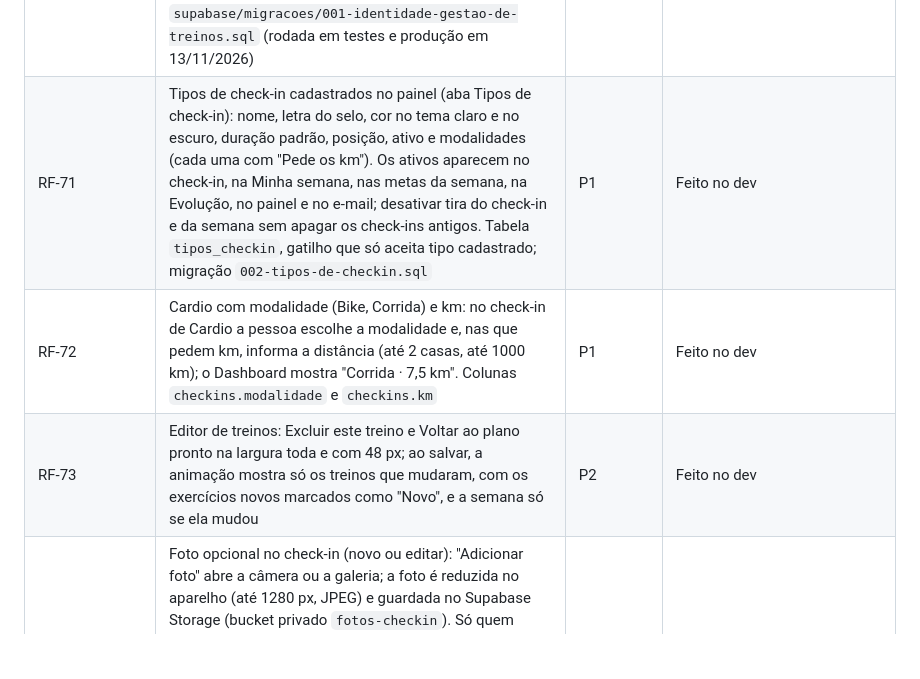
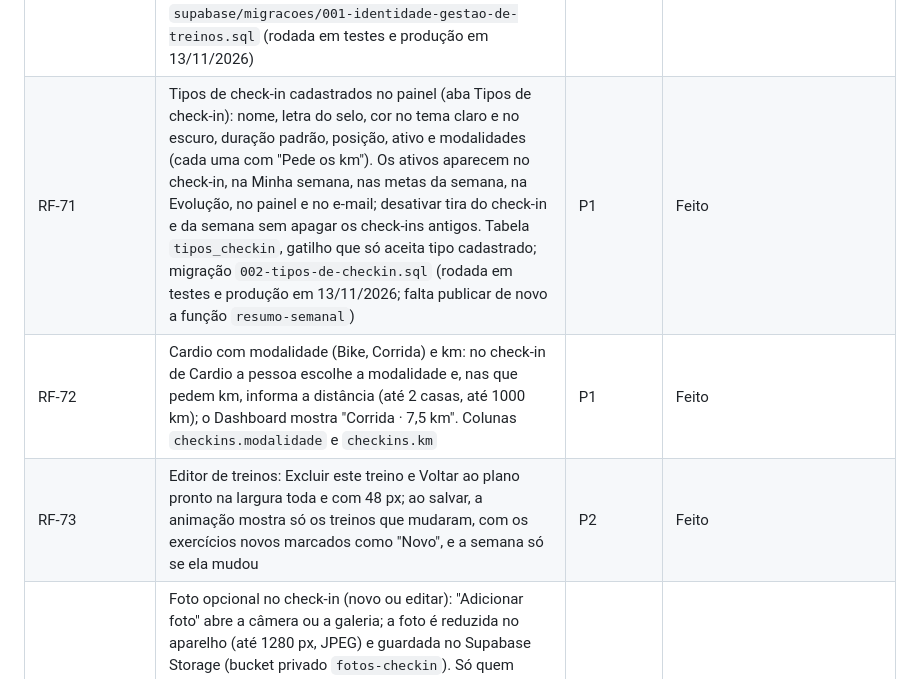
Before and after one commit to marcelobauer89/App-Treino, a Markdown page: docs/PRD.md, the part around the change. GitHub-like rendering; blank space fills up the shorter version.

Commit message:
PRD: RF-71 a RF-73 feitos em produção
Co-Authored-By: Claude Opus 5.5 <noreply@anthropic.com>
Claude-Session: https://claude.ai/code/session_01A9LVuYcoHV1oHkaQN7WhV2

```diff
--- a/docs/PRD.md
+++ b/docs/PRD.md
@@ -183,9 +183,9 @@ São 58 requisitos em 11 grupos; os marcados P0 bloqueiam o lançamento do MVP.
 | RF-68 | Atualização automática: o site publica `versao.json` (commit de cada ambiente); ao voltar para o app (no máximo a cada 2 min), se a versão mudou, o app recarrega sozinho quando é seguro (sem janela aberta, sem campo em edição, sem séries esperando gravar) e registra `app_atualizado`; senão tenta ao fechar a janela ou na próxima volta | P1 | Feito |
 | RF-69 | Melhorias de UX pelas Leis de UX (análise de 12/11/2026). **App:** Ficha com "Treino de hoje: X de N exercícios feitos" e barra que enche a cada exercício; "Última vez X kg" ao lado da dose no cartão de exercício (os 4 graus continuam visíveis); botões − e + de 0,5 kg em cada série; botões de Meus treinos do mesmo tamanho do "Personalizar meus treinos"; check-in com as atividades da semana e as feitas nos últimos 60 dias na frente e o resto em "Outras atividades"; Semana recolhida numa tira com os 7 dias, no Dashboard (aba Resumo, depois de "Esta semana"; saiu da tela Treino em 12/11/2026); "Semanas seguidas no plano" no lugar de "Check-ins no total"; "Por tipo no mês" só na Evolução; Evolução comparando o mês em andamento com o mesmo trecho do mês anterior (1 a hoje); botão de check-in só com o ícone quando, aberto, cobriria um botão ou dia do calendário. **Monitoramento:** Aderência ao plano e Usuários ativos primeiro e maiores; total em cima de cada barra de check-ins e legenda só com os tipos do período; tipos sem check-in numa linha só; Excluir conta só dentro da ficha do usuário | P2 | Feito no dev |
 | RF-70 | Identidade "Gestão de Treinos" (sem cara de app de jiu): um nome só no app, no ícone instalado, na política, no convite, no arquivo exportado (`gestao-de-treinos-meus-dados-AAAA-MM-DD.json`), nos e-mails e no monitoramento (saem "OSS" e "App Treino"); descrição "Seu treino de academia e dos seus esportes num lugar só." na página, no manifesto e nas boas-vindas; estilo "Neon" (era "Neon Tatame"); PSE 10 "reservado ao esforço máximo"; conta nova começa com a semana sem jiu (Treino 2 na segunda, Treino 1 na quarta, Treino 3 na sexta e cardio no sábado; `perfis.dias_jiu` vazio por padrão), e "Voltar ao padrão" volta a essa semana; quem já tem conta mantém os próprios dias de jiu; o objetivo Jiu Jitsu passa para o fim da lista; no código, a cor da marca virou `--marca` (era `--tatame`). A atividade Jiu Jitsu (check-in, selo J, objetivo, "No Jiu Jitsu:" nos exercícios) continua. Migração `supabase/migracoes/001-identidade-gestao-de-treinos.sql` (rodada em testes e produção em 13/11/2026) | P1 | Feito |
-| RF-71 | Tipos de check-in cadastrados no painel (aba Tipos de check-in): nome, letra do selo, cor no tema claro e no escuro, duração padrão, posição, ativo e modalidades (cada uma com "Pede os km"). Os ativos aparecem no check-in, na Minha semana, nas metas da semana, na Evolução, no painel e no e-mail; desativar tira do check-in e da semana sem apagar os check-ins antigos. Tabela `tipos_checkin`, gatilho que só aceita tipo cadastrado; migração `002-tipos-de-checkin.sql` | P1 | Feito no dev |
-| RF-72 | Cardio com modalidade (Bike, Corrida) e km: no check-in de Cardio a pessoa escolhe a modalidade e, nas que pedem km, informa a distância (até 2 casas, até 1000 km); o Dashboard mostra "Corrida · 7,5 km". Colunas `checkins.modalidade` e `checkins.km` | P1 | Feito no dev |
-| RF-73 | Editor de treinos: Excluir este treino e Voltar ao plano pronto na largura toda e com 48 px; ao salvar, a animação mostra só os treinos que mudaram, com os exercícios novos marcados como "Novo", e a semana só se ela mudou | P2 | Feito no dev |
+| RF-71 | Tipos de check-in cadastrados no painel (aba Tipos de check-in): nome, letra do selo, cor no tema claro e no escuro, duração padrão, posição, ativo e modalidades (cada uma com "Pede os km"). Os ativos aparecem no check-in, na Minha semana, nas metas da semana, na Evolução, no painel e no e-mail; desativar tira do check-in e da semana sem apagar os check-ins antigos. Tabela `tipos_checkin`, gatilho que só aceita tipo cadastrado; migração `002-tipos-de-checkin.sql` (rodada em testes e produção em 13/11/2026; falta publicar de novo a função `resumo-semanal`) | P1 | Feito |
+| RF-72 | Cardio com modalidade (Bike, Corrida) e km: no check-in de Cardio a pessoa escolhe a modalidade e, nas que pedem km, informa a distância (até 2 casas, até 1000 km); o Dashboard mostra "Corrida · 7,5 km". Colunas `checkins.modalidade` e `checkins.km` | P1 | Feito |
+| RF-73 | Editor de treinos: Excluir este treino e Voltar ao plano pronto na largura toda e com 48 px; ao salvar, a animação mostra só os treinos que mudaram, com os exercícios novos marcados como "Novo", e a semana só se ela mudou | P2 | Feito |
 | RF-58 | Foto opcional no check-in (novo ou editar): "Adicionar foto" abre a câmera ou a galeria; a foto é reduzida no aparelho (até 1280 px, JPEG) e guardada no Supabase Storage (bucket privado `fotos-checkin`). Só quem postou vê a foto: prévia no formulário (Trocar, Remover), miniatura no detalhe do check-in no Dashboard (ícone de câmera na linha) e tela cheia ao tocar; o painel nunca mostra fotos. Remover, excluir o check-in ou a conta apaga o arquivo; se o envio falhar, o check-in fica salvo com aviso | P2 | Feito |
 | RF-52 | Tela Você em lista, como os Ajustes do celular: cartão do perfil (foto, nome, e-mail) que abre Dados pessoais; grupos com ícone, nome, valor atual e seta (Meus treinos, Minha semana; Aparência, Notificações, Privacidade; Sair da conta em vermelho). Cada opção abre a própria tela (#voce/…) com "‹ Você" para voltar; o voltar do navegador também funciona | P1 | Feito |
 | RF-53 | Excluir conta: em Você, "Excluir conta" abre uma confirmação amigável que lista o que se perde (check-ins, pesos e recordes, treinos e semana, foto e preferências, resumo por e-mail), avisa que não dá para desfazer, sugere sair ou desligar o resumo para quem só quer um tempo e exige marcar "Entendi" antes do botão vermelho. No monitoramento, cada usuário tem uma lixeira que abre a mesma confirmação, com o nome da pessoa; o administrador não exclui a própria conta nem a de outro administrador. Tudo é apagado em cascata pelo banco (funções `excluir_conta()` e `admin_excluir_usuario()`) | P1 | Feito |
```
::::::
AIM OF THE TASK
Keeping the pictures out, print the entries above exactly as written.

COMPLETED EXERCISE
Before and after one commit to marcelobauer89/App-Treino, a Markdown page: docs/PRD.md, the part around the change. GitHub-like rendering; blank space fills up the shorter version.

Commit message:
PRD: RF-71 a RF-73 feitos em produção
Co-Authored-By: Claude Opus 5.5 <noreply@anthropic.com>
Claude-Session: https://claude.ai/code/session_01A9LVuYcoHV1oHkaQN7WhV2

```diff
--- a/docs/PRD.md
+++ b/docs/PRD.md
@@ -183,9 +183,9 @@ São 58 requisitos em 11 grupos; os marcados P0 bloqueiam o lançamento do MVP.
 | RF-68 | Atualização automática: o site publica `versao.json` (commit de cada ambiente); ao voltar para o app (no máximo a cada 2 min), se a versão mudou, o app recarrega sozinho quando é seguro (sem janela aberta, sem campo em edição, sem séries esperando gravar) e registra `app_atualizado`; senão tenta ao fechar a janela ou na próxima volta | P1 | Feito |
 | RF-69 | Melhorias de UX pelas Leis de UX (análise de 12/11/2026). **App:** Ficha com "Treino de hoje: X de N exercícios feitos" e barra que enche a cada exercício; "Última vez X kg" ao lado da dose no cartão de exercício (os 4 graus continuam visíveis); botões − e + de 0,5 kg em cada série; botões de Meus treinos do mesmo tamanho do "Personalizar meus treinos"; check-in com as atividades da semana e as feitas nos últimos 60 dias na frente e o resto em "Outras atividades"; Semana recolhida numa tira com os 7 dias, no Dashboard (aba Resumo, depois de "Esta semana"; saiu da tela Treino em 12/11/2026); "Semanas seguidas no plano" no lugar de "Check-ins no total"; "Por tipo no mês" só na Evolução; Evolução comparando o mês em andamento com o mesmo trecho do mês anterior (1 a hoje); botão de check-in só com o ícone quando, aberto, cobriria um botão ou dia do calendário. **Monitoramento:** Aderência ao plano e Usuários ativos primeiro e maiores; total em cima de cada barra de check-ins e legenda só com os tipos do período; tipos sem check-in numa linha só; Excluir conta só dentro da ficha do usuário | P2 | Feito no dev |
 | RF-70 | Identidade "Gestão de Treinos" (sem cara de app de jiu): um nome só no app, no ícone instalado, na política, no convite, no arquivo exportado (`gestao-de-treinos-meus-dados-AAAA-MM-DD.json`), nos e-mails e no monitoramento (saem "OSS" e "App Treino"); descrição "Seu treino de academia e dos seus esportes num lugar só." na página, no manifesto e nas boas-vindas; estilo "Neon" (era "Neon Tatame"); PSE 10 "reservado ao esforço máximo"; conta nova começa com a semana sem jiu (Treino 2 na segunda, Treino 1 na quarta, Treino 3 na sexta e cardio no sábado; `perfis.dias_jiu` vazio por padrão), e "Voltar ao padrão" volta a essa semana; quem já tem conta mantém os próprios dias de jiu; o objetivo Jiu Jitsu passa para o fim da lista; no código, a cor da marca virou `--marca` (era `--tatame`). A atividade Jiu Jitsu (check-in, selo J, objetivo, "No Jiu Jitsu:" nos exercícios) continua. Migração `supabase/migracoes/001-identidade-gestao-de-treinos.sql` (rodada em testes e produção em 13/11/2026) | P1 | Feito |
-| RF-71 | Tipos de check-in cadastrados no painel (aba Tipos de check-in): nome, letra do selo, cor no tema claro e no escuro, duração padrão, posição, ativo e modalidades (cada uma com "Pede os km"). Os ativos aparecem no check-in, na Minha semana, nas metas da semana, na Evolução, no painel e no e-mail; desativar tira do check-in e da semana sem apagar os check-ins antigos. Tabela `tipos_checkin`, gatilho que só aceita tipo cadastrado; migração `002-tipos-de-checkin.sql` | P1 | Feito no dev |
-| RF-72 | Cardio com modalidade (Bike, Corrida) e km: no check-in de Cardio a pessoa escolhe a modalidade e, nas que pedem km, informa a distância (até 2 casas, até 1000 km); o Dashboard mostra "Corrida · 7,5 km". Colunas `checkins.modalidade` e `checkins.km` | P1 | Feito no dev |
-| RF-73 | Editor de treinos: Excluir este treino e Voltar ao plano pronto na largura toda e com 48 px; ao salvar, a animação mostra só os treinos que mudaram, com os exercícios novos marcados como "Novo", e a semana só se ela mudou | P2 | Feito no dev |
+| RF-71 | Tipos de check-in cadastrados no painel (aba Tipos de check-in): nome, letra do selo, cor no tema claro e no escuro, duração padrão, posição, ativo e modalidades (cada uma com "Pede os km"). Os ativos aparecem no check-in, na Minha semana, nas metas da semana, na Evolução, no painel e no e-mail; desativar tira do check-in e da semana sem apagar os check-ins antigos. Tabela `tipos_checkin`, gatilho que só aceita tipo cadastrado; migração `002-tipos-de-checkin.sql` (rodada em testes e produção em 13/11/2026; falta publicar de novo a função `resumo-semanal`) | P1 | Feito |
+| RF-72 | Cardio com modalidade (Bike, Corrida) e km: no check-in de Cardio a pessoa escolhe a modalidade e, nas que pedem km, informa a distância (até 2 casas, até 1000 km); o Dashboard mostra "Corrida · 7,5 km". Colunas `checkins.modalidade` e `checkins.km` | P1 | Feito |
+| RF-73 | Editor de treinos: Excluir este treino e Voltar ao plano pronto na largura toda e com 48 px; ao salvar, a animação mostra só os treinos que mudaram, com os exercícios novos marcados como "Novo", e a semana só se ela mudou | P2 | Feito |
 | RF-58 | Foto opcional no check-in (novo ou editar): "Adicionar foto" abre a câmera ou a galeria; a foto é reduzida no aparelho (até 1280 px, JPEG) e guardada no Supabase Storage (bucket privado `fotos-checkin`). Só quem postou vê a foto: prévia no formulário (Trocar, Remover), miniatura no detalhe do check-in no Dashboard (ícone de câmera na linha) e tela cheia ao tocar; o painel nunca mostra fotos. Remover, excluir o check-in ou a conta apaga o arquivo; se o envio falhar, o check-in fica salvo com aviso | P2 | Feito |
 | RF-52 | Tela Você em lista, como os Ajustes do celular: cartão do perfil (foto, nome, e-mail) que abre Dados pessoais; grupos com ícone, nome, valor atual e seta (Meus treinos, Minha semana; Aparência, Notificações, Privacidade; Sair da conta em vermelho). Cada opção abre a própria tela (#voce/…) com "‹ Você" para voltar; o voltar do navegador também funciona | P1 | Feito |
 | RF-53 | Excluir conta: em Você, "Excluir conta" abre uma confirmação amigável que lista o que se perde (check-ins, pesos e recordes, treinos e semana, foto e preferências, resumo por e-mail), avisa que não dá para desfazer, sugere sair ou desligar o resumo para quem só quer um tempo e exige marcar "Entendi" antes do botão vermelho. No monitoramento, cada usuário tem uma lixeira que abre a mesma confirmação, com o nome da pessoa; o administrador não exclui a própria conta nem a de outro administrador. Tudo é apagado em cascata pelo banco (funções `excluir_conta()` e `admin_excluir_usuario()`) | P1 | Feito |
```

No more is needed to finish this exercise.